• Problem details
Which lines in the data below contain the word "shown"? Pull each of them out.

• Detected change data
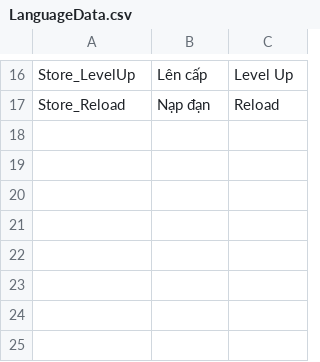
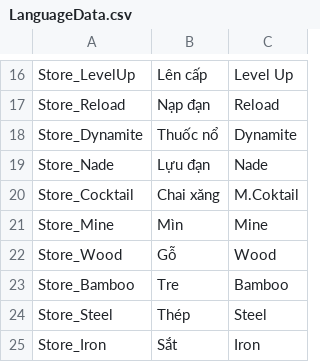
Before and after one commit to ZunNguyen/GangsterWars, a CSV file: Assets/Resources/Language/LanguageData.csv, drawn as a sheet; only a part is shown, gaps mark what is left out; the diff names each change by its address in the sheet, - before the commit and + after, or states it on an @@ line.

```diff
--- a/Assets/Resources/Language/LanguageData.csv
+++ b/Assets/Resources/Language/LanguageData.csv
+row 18: Store_Dynamite | Thuốc nổ | Dynamite
+row 19: Store_Nade | Lựu đạn | Nade
+row 20: Store_Cocktail | Chai xăng | M.Coktail
+row 21: Store_Mine | Mìn | Mine
+row 22: Store_Wood | Gỗ | Wood
+row 23: Store_Bamboo | Tre | Bamboo
+row 24: Store_Steel | Thép | Steel
+row 25: Store_Iron | Sắt | Iron
```
Also changed, not shown: 35 other files.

• Written response
Before and after one commit to ZunNguyen/GangsterWars, a CSV file: Assets/Resources/Language/LanguageData.csv, drawn as a sheet; only a part is shown, gaps mark what is left out; the diff names each change by its address in the sheet, - before the commit and + after, or states it on an @@ line.
Also changed, not shown: 35 other files.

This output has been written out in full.